Earlier this week, defensive, records storage and business support group, Metrofile (MFL), announced a long-awaited start to their share buyback programme. They have just bought back 3.2% of the Group’s shares at an average price of 487cps. The current share is trading at around 470cps.
I got a couple questions on this, so let me work my way through them:
(1) Why is there a buyback after placing shares recently with the MIC (Metrofile’s major BEE shareholder)?
MIC was previously holding just under 35% of Metrofile’s shareholding. By issuing shares to MIC, Metrofile took their shareholding over 35% and triggered a forced offer to minorities. Going this way allowed Metrofile and MIC to make an application to the Takeover Regulation Panel (TRP) to waive the requirements of the forced offer to minorities, which, in turn, meant that MIC could quietly and painlessly breach this 35% threshold.
And, thus, Metrofile could now start to buy back shares in the open market.
Previously, if Metrofile had started buying back shares, it would have meant that MIC would have passively breached the 35% threshold and would then be forced to make an offer to minorities but without being able to get a waiver from the TRP.
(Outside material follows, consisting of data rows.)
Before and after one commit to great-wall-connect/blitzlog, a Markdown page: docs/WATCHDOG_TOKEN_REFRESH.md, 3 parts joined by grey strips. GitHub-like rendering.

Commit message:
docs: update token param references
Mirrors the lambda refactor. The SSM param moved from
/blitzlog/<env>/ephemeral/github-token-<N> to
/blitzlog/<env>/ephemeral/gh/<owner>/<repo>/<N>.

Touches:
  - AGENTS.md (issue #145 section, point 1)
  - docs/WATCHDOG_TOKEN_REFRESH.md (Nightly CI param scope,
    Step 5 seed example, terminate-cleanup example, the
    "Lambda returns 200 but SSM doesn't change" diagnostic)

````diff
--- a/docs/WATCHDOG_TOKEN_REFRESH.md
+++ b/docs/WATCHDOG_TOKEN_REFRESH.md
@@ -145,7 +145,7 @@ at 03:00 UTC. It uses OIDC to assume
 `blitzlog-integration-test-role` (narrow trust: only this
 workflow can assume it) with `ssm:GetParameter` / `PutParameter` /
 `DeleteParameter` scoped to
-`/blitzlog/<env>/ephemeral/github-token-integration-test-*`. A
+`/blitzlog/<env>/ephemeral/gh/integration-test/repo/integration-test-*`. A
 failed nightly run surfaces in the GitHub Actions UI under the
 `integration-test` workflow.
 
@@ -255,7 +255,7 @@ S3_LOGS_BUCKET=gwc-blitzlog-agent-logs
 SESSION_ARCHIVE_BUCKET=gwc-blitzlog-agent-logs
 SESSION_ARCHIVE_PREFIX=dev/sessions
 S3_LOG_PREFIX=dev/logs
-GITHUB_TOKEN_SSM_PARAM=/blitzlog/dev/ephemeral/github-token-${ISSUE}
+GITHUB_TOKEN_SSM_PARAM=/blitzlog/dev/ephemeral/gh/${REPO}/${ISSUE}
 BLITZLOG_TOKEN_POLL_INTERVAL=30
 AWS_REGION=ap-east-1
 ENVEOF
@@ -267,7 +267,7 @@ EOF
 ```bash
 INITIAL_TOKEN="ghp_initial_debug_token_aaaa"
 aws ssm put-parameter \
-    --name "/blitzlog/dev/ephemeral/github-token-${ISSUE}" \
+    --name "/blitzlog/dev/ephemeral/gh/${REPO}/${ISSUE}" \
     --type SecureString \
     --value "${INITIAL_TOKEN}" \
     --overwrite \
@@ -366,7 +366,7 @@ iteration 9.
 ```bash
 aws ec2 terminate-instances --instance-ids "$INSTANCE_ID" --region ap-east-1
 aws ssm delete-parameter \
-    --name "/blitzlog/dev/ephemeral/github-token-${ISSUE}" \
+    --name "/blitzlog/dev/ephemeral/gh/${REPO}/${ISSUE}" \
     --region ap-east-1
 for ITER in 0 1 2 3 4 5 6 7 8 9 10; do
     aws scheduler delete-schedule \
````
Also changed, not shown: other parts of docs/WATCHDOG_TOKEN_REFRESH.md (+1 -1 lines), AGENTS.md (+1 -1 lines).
At least, via a private placement, TRP waiver, and then starting the buyback, the process was controlled and didn’t trigger any contingent liabilities for MIC.
(2) What effect will this buy back have on Metrofile’s fair value?
The buyback does not change the total value of Metrofile’s Group, just its cash balance and the number of shares in issue. Hence, if Metrofile pays less than fair value for its shares, the cash outflow is less than the uplift in fair value from having less shares to divide the business up by.
This is a fancy way of saying that if share buybacks are well applied, they can add lots of value (with lots of caveats here).
Before the share buyback, I saw Metrofile’s fair value as c.532cps on a DY of 5.6% and a PE of 17.0x.
Because MFL paid less than this fair value for the shares, after the share buyback (and once I annualise its effects), I see Metrofile’s fair value as c.623cps on a DY of 4.8% and PE of 19.9x.
Why the big difference? Well, not just did Metrofile buy its shares back at below fair value, but it did this using low-yielding cash, thus replacing a low yielding asset with a high yield stock. I value Metrofile’s DCF based on a Weighted Average Cost of Capital (WACC), and the application of this cash lifts the amount of debt in the Group, which lowers the WACC, and, thus, lifts the DCF fair value.
(3) How is Metrofile doing?
I spoke with management pre-close, and the Group sounds like it is doing just fine. I am expecting good results out from them in about two or three months’ time.
In conclusion, it’s been a bit complicated for Metrofile to get to the point where it can initiate its share buyback programme, but we have arrived. Thus, you can expect the highly cash generative Group to continue buying back its shares cheaply in the market while it nibbles at new acquisitions (e.g. its recently acquired Tidy File) and keeps lifting its dividend.
All in all, a solid story in a lesser-known stock.